An aristocrat native to Somogy but born in Switzerland decided, together with his wife who also happens to be of noble descent, to move to the family’s ancient estate south of Lake Balaton after the change of regime in Hungary. The old barn was mainly inhabited by bats when they turned it into a guesthouse – today it houses those who wish to enjoy the rural romance in comfort.
József Hunyady (just like his wife, Katalin Almásy) was born abroad, and twenty years ago he wasn’t even on speaking terms with the Hungarian language. However, his roots connecting him to Somogy County run deeper that most natives’: the Hunyady counts have been producing wine in Kéthely since the 1700s, and there was a time when Count József Hunyady (1863-1942) was the largest vineyard owner of South Balaton.
It’s no wonder that the count was drawn to the area giving home to the old family estate, so after the change of regime he started to fight to get back at least a portion of the lands that were confiscated from them. He succeeded, and has been taking care of his vineyard with great admiration ever since – he proudly let guests taste the Pinot noir, Blaufränkisch, and Gewürztraminer wines he makes.
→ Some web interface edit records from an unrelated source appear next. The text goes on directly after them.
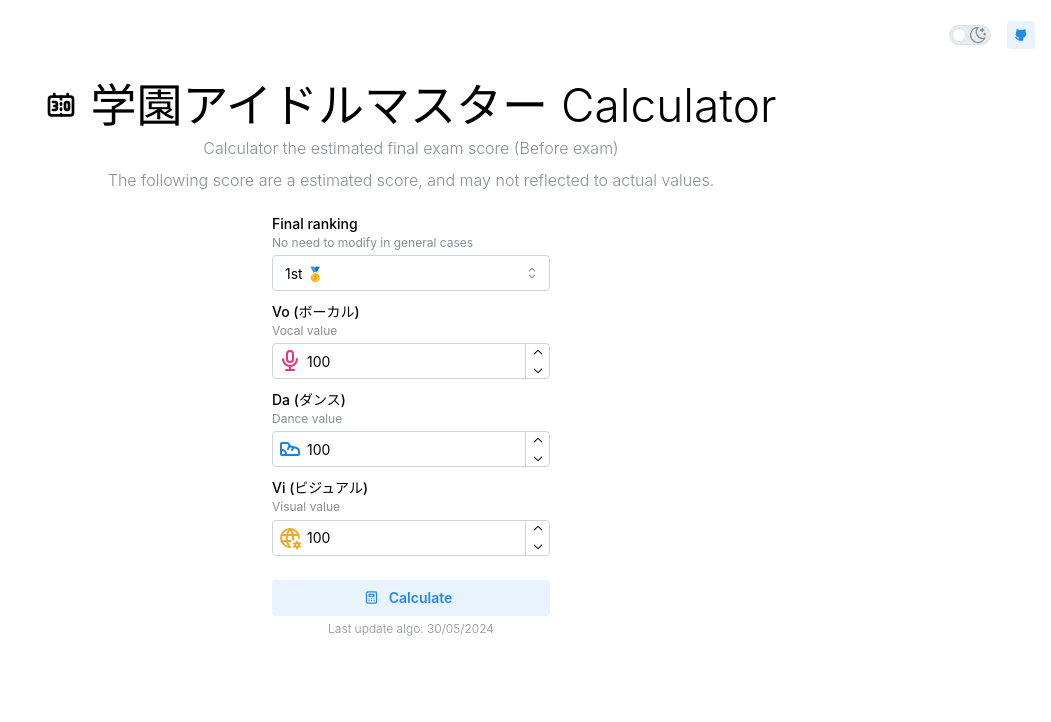
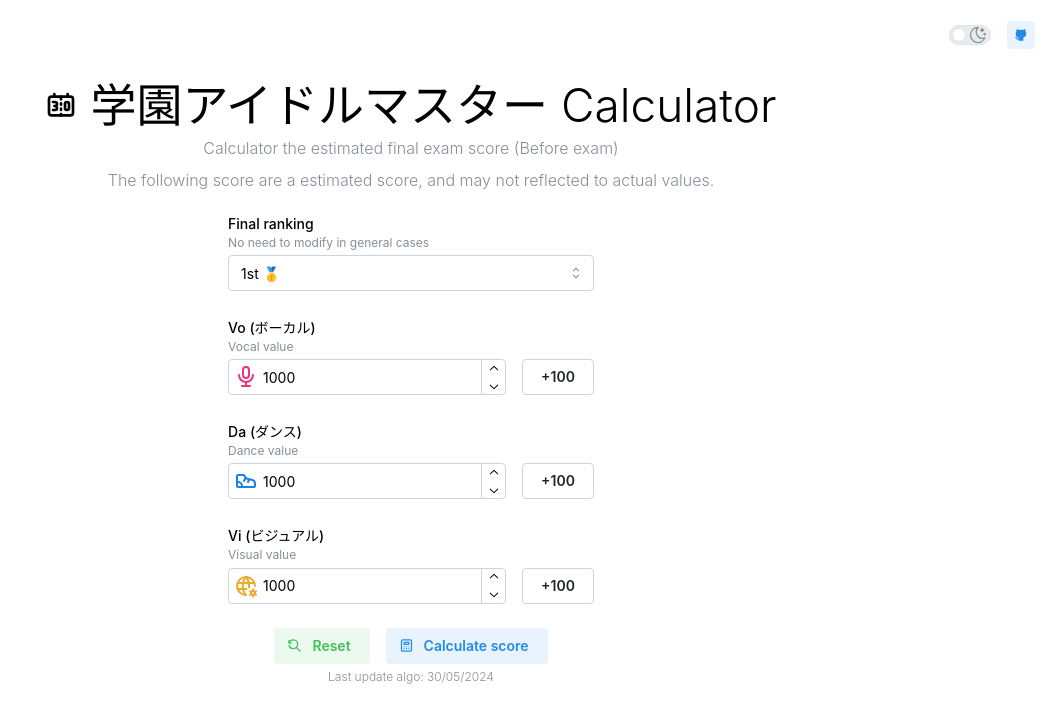
Before and after one commit to r48n34/gakuenmas-calculator, a React (Vite) app: page / in a window 1280 px wide. Shown: the top 722 px of the page, without its empty margins (229-1280 px from the left). Built offline with nearby package versions, Linux system fonts and the light colour scheme.

Commit message:
Improve UI

```diff
--- a/src/components/CalculateForm.tsx
+++ b/src/components/CalculateForm.tsx
@@ -1,11 +1,15 @@
 import { Button, Grid, Group, NumberInput, Select, Text } from '@mantine/core';
 import { useForm } from '@mantine/form';
+import { useScrollIntoView } from '@mantine/hooks';
+
 
 import { estimateRequireScore } from '../utils/calculateScore';
 import { useState } from 'react';
 import ShowsRankBox from './ShowsRankBox';
-import { IconCalculator, IconMicrophone, IconShoe, IconWorldCog } from '@tabler/icons-react';
+import { IconCalculator, IconMicrophone, IconShoe, IconWorldCog, IconZoomReset } from '@tabler/icons-react';
 import DataBar from './DataBar';
+
+const CURRENT_MAX = 1500;
 
 interface FormData {
     vo: number
@@ -16,7 +20,12 @@
 
 function CalculateForm() {
 
-    const [threeSum, setThreeSum] = useState<number>(-1);
+    const { scrollIntoView, targetRef } = useScrollIntoView<HTMLDivElement>({
+        offset: 60,
+        duration: 400
+    });
+
+    const [currentThreeData, setCurrentThreeData] = useState<[number, number, number]>([-1, -1, -1]);
 
     const [scoreToS, setScoreToS] = useState<number>(-1);
     const [scoreToAPlus, setScoreToAPlus] = useState<number>(-1);
@@ -25,9 +34,9 @@
 
     const calForm = useForm<FormData>({
         initialValues: {
-            vo: 100,
-            da: 100,
-            vi: 100,
+            vo: 1000,
+            da: 1000,
+            vi: 1000,
             ranking: "1"
         },
         validate: {
@@ -44,16 +53,27 @@
         setScoreToS(estimateRequireScore(values.vo, values.da, values.vi, "S", +values.ranking))
         setScoreToBPlus(estimateRequireScore(values.vo, values.da, values.vi, "B+", +values.ranking))
 
-        const CURRENT_MAX = 1500;
-        setThreeSum(Math.min(CURRENT_MAX, values.vo + 30) + Math.min(CURRENT_MAX, values.da + 30) + Math.min(CURRENT_MAX, values.vi + 30))
+        setCurrentThreeData([
+            Math.min(CURRENT_MAX, values.vo + 30),
+            Math.min(CURRENT_MAX, values.da + 30),
+            Math.min(CURRENT_MAX, values.vi + 30),
+        ])
+
+        scrollIntoView({
+            alignment: 'center',
+        })
+    }
+
+    function addValueToForm(field: "vo" | "da" | "vi", addedVal: number) {
+        calForm.setFieldValue(field, Math.min(CURRENT_MAX, calForm.getValues()[field] + addedVal))
     }
 
     return (
         <>
             {scoreToAPlus !== -1 && (
                 <>
-                    <Grid grow>
-                        <Grid.Col span={{ base: 12, sm: 6,  md: 6, lg: 2 }}>
+                    <Grid grow ref={targetRef}>
+                        <Grid.Col span={{ base: 12, sm: 6, md: 6, lg: 2 }}>
                             <ShowsRankBox title={"B+"} score={scoreToBPlus} textColor={"gray"} />
                         </Grid.Col>
 
@@ -70,12 +90,12 @@
                         </Grid.Col>
 
                         <Grid.Col span={{ base: 12, sm: 6, md: 6, lg: 2 }}>
-                            <DataBar vo={calForm.values.vo} da={calForm.values.da} vi={calForm.values.vi}/>
+                            <DataBar vo={currentThreeData[0]} da={currentThreeData[1]} vi={currentThreeData[2]} />
                         </Grid.Col>
                     </Grid>
 
                     <Text ta="left" c="dimmed" mt={6} fw={300} fz={14}>
-                        Total Sum: {threeSum} {calForm.values.ranking === "1" ? ` added 1st Bonus` : ""}
+                        Total Sum: {currentThreeData.reduce((a, b) => a + b, 0)} {calForm.values.ranking === "1" ? ` added 1st Bonus` : ""}
                     </Text>
 
                     {calForm.values.ranking === "1" && (
@@ -104,43 +124,75 @@
                         {...calForm.getInputProps('ranking')}
                     />
 
+                    <Group mt="md" justify="center">
+
                         <NumberInput
                             mt={8}
                             label="Vo (ボーカル)"
                             description="Vocal value"
                             leftSection={<IconMicrophone color="#e9347f" />}
-
+                            allowNegative={false}
+                            allowDecimal={false}
                             key={calForm.key('vo')}
                             min={1}
                             max={1500}
+                            stepHoldDelay={500}
+                            stepHoldInterval={(t) => Math.max(1000 / t ** 2, 25)}
                             {...calForm.getInputProps('vo')}
                         />
 
+                        <Button onClick={() => addValueToForm("vo", 100)} variant="default" mt={52}>
+                            +100
+                        </Button>
+
+                    </Group>
+
+                    <Group mt="md" justify="center">
                         <NumberInput
                             mt={8}
                             label="Da (ダンス)"
                             description="Dance value"
                             leftSection={<IconShoe color="#1d80e3" />}
+                            allowNegative={false}
+                            allowDecimal={false}
                             key={calForm.key('da')}
                             min={1}
                             max={1500}
+                            stepHoldDelay={500}
+                            stepHoldInterval={(t) => Math.max(1000 / t ** 2, 25)}
                             {...calForm.getInputProps('da')}
                         />
+                        <Button onClick={() => addValueToForm('da', 100)} variant="default" mt={52}>
+                            +100
+                        </Button>
+                    </Group>
 
+                    <Group mt="md" justify="center">
                         <NumberInput
                             mt={8}
                             label="Vi (ビジュアル)"
                             description="Visual value"
                             leftSection={<IconWorldCog color="#ecaa2c" />}
+                            allowNegative={false}
+                            allowDecimal={false}
                             key={calForm.key('vi')}
                             min={1}
                             max={1500}
+                            stepHoldDelay={500}
+                            stepHoldInterval={(t) => Math.max(1000 / t ** 2, 25)}
                             {...calForm.getInputProps('vi')}
                         />
+                        <Button onClick={() => addValueToForm('vi', 100)} variant="default" mt={52}>
+                            +100
+                        </Button>
+                    </Group>
 
-                    <Group justify="flex-end" mt={24}>
-                        <Button fullWidth type="submit" variant='light' leftSection={<IconCalculator size={15} />}>
-                            Calculate
+                    <Group justify="center" mt={24}>
+                        <Button variant='light' leftSection={<IconZoomReset size={15} />} onClick={calForm.reset} color="green">
+                            Reset
+                        </Button>
+                        <Button type="submit" variant='light' leftSection={<IconCalculator size={15} />}>
+                            Calculate score
                         </Button>
                     </Group>
 
--- a/src/components/DataBar.tsx
+++ b/src/components/DataBar.tsx
@@ -1,6 +1,5 @@
 import { DonutChart } from '@mantine/charts';
-
-import { Card, Group } from '@mantine/core';
+import { Card, Group, Text } from '@mantine/core';
 
 type DataBarProps = {
     vo: number
@@ -11,10 +10,14 @@
 function DataBar({ vo, da, vi }: DataBarProps) {
     return (
         <Card shadow="sm" padding="lg" radius="md" withBorder>
+            <Text ta="center" c="dimmed" fw={300} fz={16}>
+                Final status
+            </Text>
             <Group justify='center'>
             <DonutChart
                 w={300}
-                withLabelsLine withLabels strokeWidth={5}
+                withLabelsLine withLabels
+                paddingAngle={10}
                 data={[
                     { name: 'vo', value: vo, color: '#e9347f' },
                     { name: 'da', value: da, color: '#1d80e3' },
--- a/src/utils/calculateScore.ts
+++ b/src/utils/calculateScore.ts
@@ -6,7 +6,7 @@
 
     const resultPt = scoreRequire - rankingScore(ranking) - calculateThreeSum(vo, da, vi, ranking === 1);
 
-    for(let sc = 0; sc < 1650000; sc ++){
+    for(let sc = 0; sc < 165000; sc ++){
         const resultAduScore = finalScoreCal(sc);
 
         if(resultAduScore >= resultPt){
@@ -17,11 +17,15 @@
     return 0
 }
 
-function calculateThreeSum(vo: number, da: number, vi: number, isRankOne: boolean): number{
-    const CURRENT_MAX = 1500
+function calculateThreeSum(vo: number, da: number, vi: number, isRankOne: boolean, CURRENT_MAX: number = 1500): number {
 
     if(isRankOne){
-        return Math.floor( 2.3 * ( Math.min(CURRENT_MAX, vo + 30) + Math.min(CURRENT_MAX, da + 30) + Math.min(CURRENT_MAX, vi + 30)) )
+        return Math.floor( 2.3 * (
+            Math.min(CURRENT_MAX, vo + 30)
+            + Math.min(CURRENT_MAX, da + 30)
+            + Math.min(CURRENT_MAX, vi + 30)
+            )
+        )
     }
     else {
         return Math.floor( 2.3 * (vo + da + vi) )
```
Lines whose indentation alone changed are shown as unchanged.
And they have plenty of guests as they remodeled a three-story barn that was built in the 1900s – now it’s a tasteful and spacious accommodation. Even a group of 10 people can stay here comfortably. The location is great, for a quiet, relaxing time or a hunting weekend as well (especially since the house is on good hunting grounds). One room costs about 30,000 forints while the entire barn with its 270 square-meters costs 90,000 forints for a night, including breakfast.
Which, by the way, is vegetarian because, as Katalin says, “the meat consumption of the world is too high”. She really cares about the planet’s well being so she tries to lead a chemical-free household, so, for example, the soap here is made from ash. They also cultivate their vineyards without using any chemicals.
Although Katalin relocated from Belgium and József came here from Italy, they didn’t want to build a rustic Belgian or a Tuscan guesthouse – they say that one should be proud of the Hungarian architectural traditions. Fortunately they don’t mean that in a corny way; instead they believe in keeping what’s nice and original: they left the original casements and beams for example, and coordinated the furniture with these.
This relaxing, rustic environment is whole with the animals roaming around the garden, the backyard vegetables, fruits, and the scent of freshly baked bread (they make the breakfast from these, by the way) – all of this gives a taste of rural life to those who still don't want to give up their comfort. Think about it: it would be pretty weird if we would feel uncomfortable at the home of a noble family.
Translated by Emma Póli